[55] Human Rights Watch interview with Selphius Bobii, Jayapura.

[56] Antonius Ayorbaba provided a copy of his undated chronology to Human Rights Watch in Jayapura on December 6, 2008, copy on file with Human Rights Watch.

[57] Human Rights Watch interview with Antonius Ayorbaba, Jayapura, December 6, 2008.

[58] Ayorbaba contended that Pakage had run away from the prison and later tried to rob a meat seller in Abepura. He said that Petrus Pakage, Ferdinand’s father, admitted that Ferdinand had a dagger with him. Petrus also admitted that his son had stayed at home for one month, a practice quite common in the Abepura prison if one bribes a prison official. Human Rights Watch interview with Petrus Pakage, Abepura, December 4, 2008. Rujinem Basuki, the butcher on Gerilyawan Street, Abepura, told Human Rights Watch that she remembered that a young Papuan man matching Pakage’s description tried to sell a goat to her, but it was a normal transaction, and he did not try to rob her or use any dagger, as Ayorbaba had alleged. She questioned why Ayorbaba used her name in his report. Human Rights Watch interview with Rujinem Basuki, Jayapura, December 7, 2008. No charges were ever filed against Pakage for the armed robbery attempt Ayurbaba alleged.

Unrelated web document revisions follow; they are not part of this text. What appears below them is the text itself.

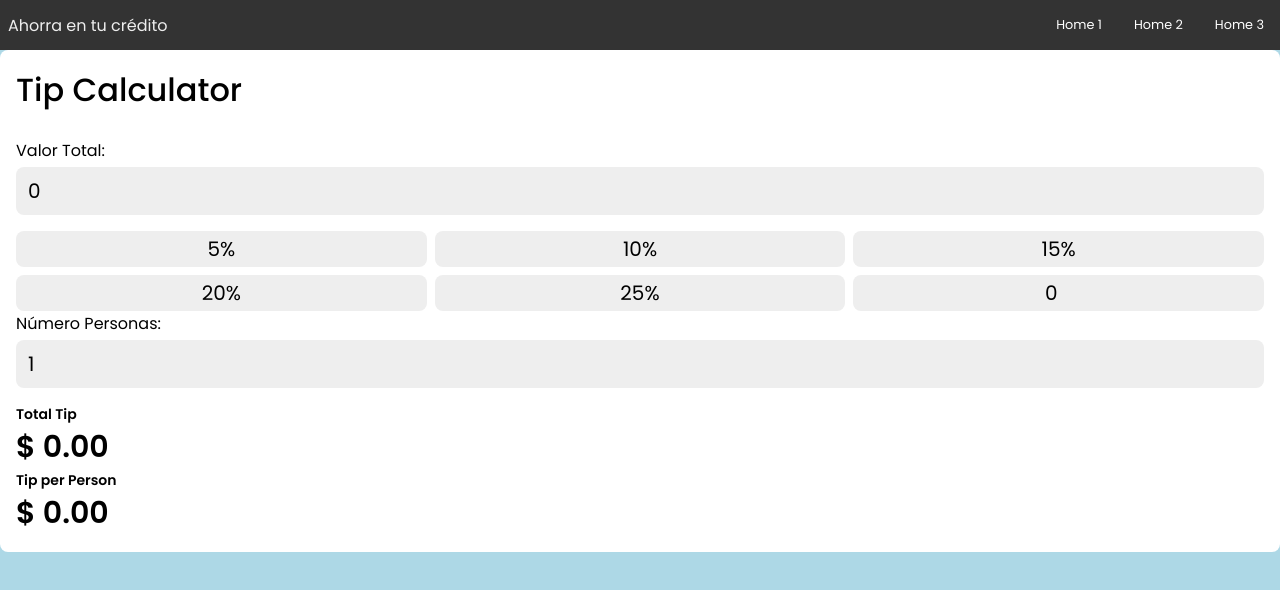
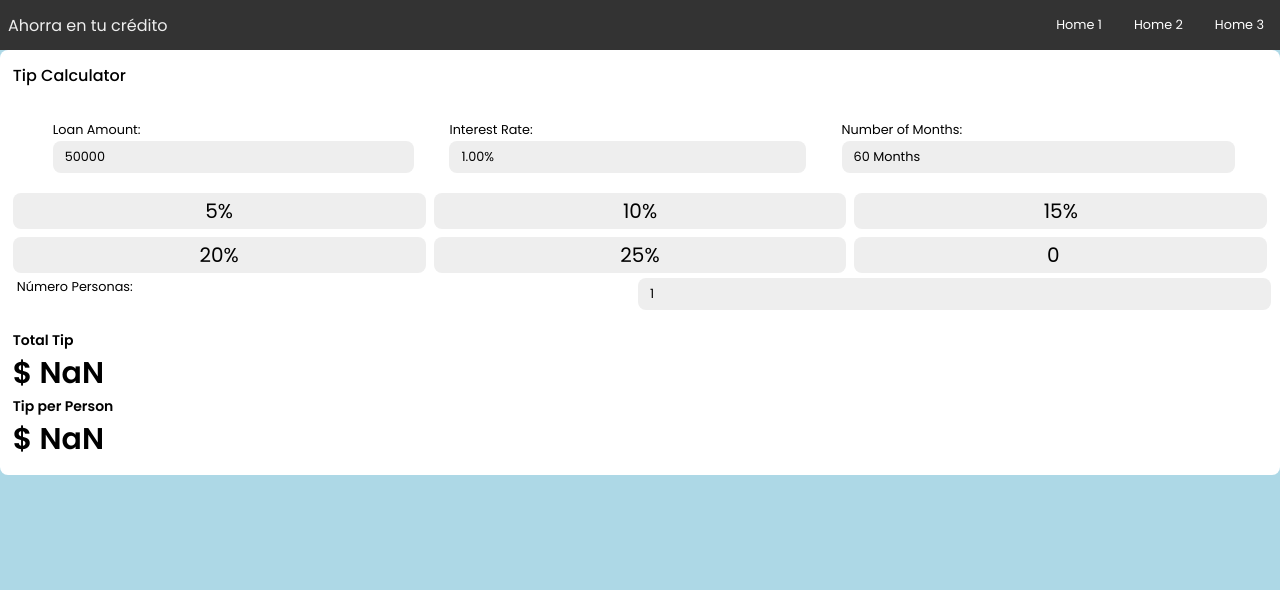
Before and after one commit to wguicha/tip-calculator, a Next.js app: page / in a window 1280 px wide. Shown: the top 590 px of the page. Built offline with nearby package versions, Linux system fonts and the light colour scheme.

Commit message:
Iniciada la logica

```diff
--- a/components/Form.jsx
+++ b/components/Form.jsx
@@ -1,22 +1,50 @@
 import React from "react";
 
 const Form = ({ state, updateValues }) => {
-  const { billAmount, tipPercentage, noOfPerson } = state;
+  const { loanAmount, intRate, term,  tipPercentage, noOfPerson } = state;
   const percentages = [5, 10, 15, 20, 25];
   return (
     <div className="input-container">
       <div className="input-group">
-        <label htmlFor="billAmount">Valor Total:</label>
+        <div className="input input-loanAmount">
+          <label htmlFor="loanAmount">Loan Amount:</label>
           <input
             onChange={(e) => {
               updateValues({
-              billAmount: e.target.value,
+                loanAmount: e.target.value,
               });
             }}
-          value={billAmount}
+            value={loanAmount}
             type="number"
-          id="billAmount"
+            id="loanAmount"
           />
+        </div>
+        <div className="input input-intRate">
+          <label htmlFor="intRate">Interest Rate:</label>
+          <input
+            onChange={(e) => {
+              updateValues({
+                intRate: e.target.value,
+              });
+            }}
+            value={`${(intRate*100).toFixed(2)}%`}
+            type="text"
+            id="intRate"
+          />
+        </div>
+        <div className="input input-term">
+          <label htmlFor="term">Number of Months:</label>
+          <input
+            onChange={(e) => {
+              updateValues({
+                term: e.target.value,
+              });
+            }}
+            value={`${(term)} Months`}
+            type="text"
+            id="term"
+          />
+        </div>
       </div>
       <div className="percentage-list">
         {percentages.map((p) => {
--- a/next.config.js
+++ b/next.config.js
@@ -1,7 +1,11 @@
-/** @type {import('next').NextConfig} */
-const nextConfig = {
+/*Revisar mas manejo de lenguajes https://www.datocms.com/blog/how-to-build-a-multi-language-website-with-next-js-i18n*/
+module.exports = {
   reactStrictMode: true,
+    i18n: {
+       // providing the locales supported by your application
+      locales: ["en-US", "es-ES", "it-IT"],
+      //  default locale used when the non-locale paths are visited
+      defaultLocale: "en-US",
+    },
   swcMinify: true,
 }
-
-module.exports = nextConfig
--- a/pages/index.js
+++ b/pages/index.js
@@ -4,7 +4,9 @@ import Navbar from "../components/Navbar";
 import { useState } from "react";
 export default function Home() {
   const [state, setState] = useState({
-    billAmount: 0,
+    loanAmount: 50000,
+    intRate: .01,
+    term: 60,
     tipPercentage: 0,
     noOfPerson: 1,
   });
--- a/styles/globals.css
+++ b/styles/globals.css
@@ -23,16 +23,16 @@ body {
 }
 
 h1{
-  font-size: 32px;
+  font-size: 1rem;
   font-weight: 500;
 }
 
 .container {
   background-color: white;
-  border-radius: 8px;
+  border-radius: .5rem;
   display: flex;
   flex-direction: column;
-  padding: 16px;
+  padding: .8rem;
 }
 
 .wrapper{
@@ -42,18 +42,31 @@ h1{
 }
 
 .input-group{
-  display: flex;
-  flex-direction: column;
-  row-gap: 4px;
+  display: inline-flex;
+  flex-direction: row;
+  width: 100%;
+  justify-content: space-evenly;
+  margin: 4px;
+
+
 }
 
 .input-group input{
+  flex-direction: column;
+  flex: 1 1 auto;
   margin-bottom: 16px;
-  height: 48px;
-  font-size: 20px;
+  width: 100%;
+  height: 2rem;
+  font-size: .8em;
   background-color: #eee;
-  border-radius: 8px;
+  border-radius: .5rem;
   padding: 4px 12px;
+
+}
+
+.input-group label{
+  font-size: .8em;
+  width: 100%;
 }
 
 .percentage-list{
@@ -155,6 +168,11 @@ h1{
 }
 
 @media (max-width: 400px){
+  .input-group{
+    display: flex;
+    flex-direction: column;
+
+  }
   .toggle-button{
     display: flex;
   }
@@ -175,7 +193,6 @@ h1{
   }
 
   .navbar-links li{
-
     text-align: center;
   }
 
```
Lines whose indentation alone changed are shown as unchanged.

[59] On June 4, 2009, Human Rights Watch published a statement on abusive prison guards in Abepura. It chronicled more than two dozen cases of beatings and physical abuse since Ayorbaba, a Papuan civil servant who previously worked in the Jayapura office of the Ministry of Law and Human Rights, became prison warden in August 2008. Ayorbaba denied the findings of the report, admitting only the beating of Pakage, and criticized Human Rights Watch. Cenderawasih Pos, a local newspaper, was allegedly pressured into apologizing to Ayorbaba for publishing the Human Rights Watch report and then retracted the story. “Indonesia: Stop Prison Brutality in Papua,” Human Rights Watch news release, June 4, 2009,

[60] Peter King, West Papua & Indonesia since Suharto: Independence, Autonomy or Chaos? (Sydney: University of New South Wales Press, 2004).

[61] Human Rights Watch interview with Simon Tuturop, Fakfak.

[62] Some Papuans do not like the fact that the Morning Star flag colors are the same as those of the Dutch flag: red, white, blue. They want to use a red-and-black dominated flag. According to Tom Wanggai, red and black are colors most Papuan think representing their land (red) and people (dark skin). See: Aditjondro, “Mengenang Perjuangan Tom Wanggai: Dengan Bendera, atau Apa?” Tabloid Jubi.

[63] Translation by United Nations Office on Drugs and Crime, “National Legal Resources-Indonesia; Laws in Full Text; Indonesia Penal Code,” undated, (accessed May 30, 2010).

[64] Article 104 covers attempts to incapacitate or kill the president or the vice president and imposes a maximum penalty of death. Article 107 covers efforts to topple the government with a maximum penalty of 15 years’ imprisonment. Article 108 covers armed efforts to topple the government with maximum penalty of life in prison. (Article 109 was repealed in 1930.)

[65] An explanation in the Government Regulation explicitly says that Article 6a refers to the logo and flag of the Free Aceh Movement, the Free Papua Organization, and the Republic of the South Moluccas.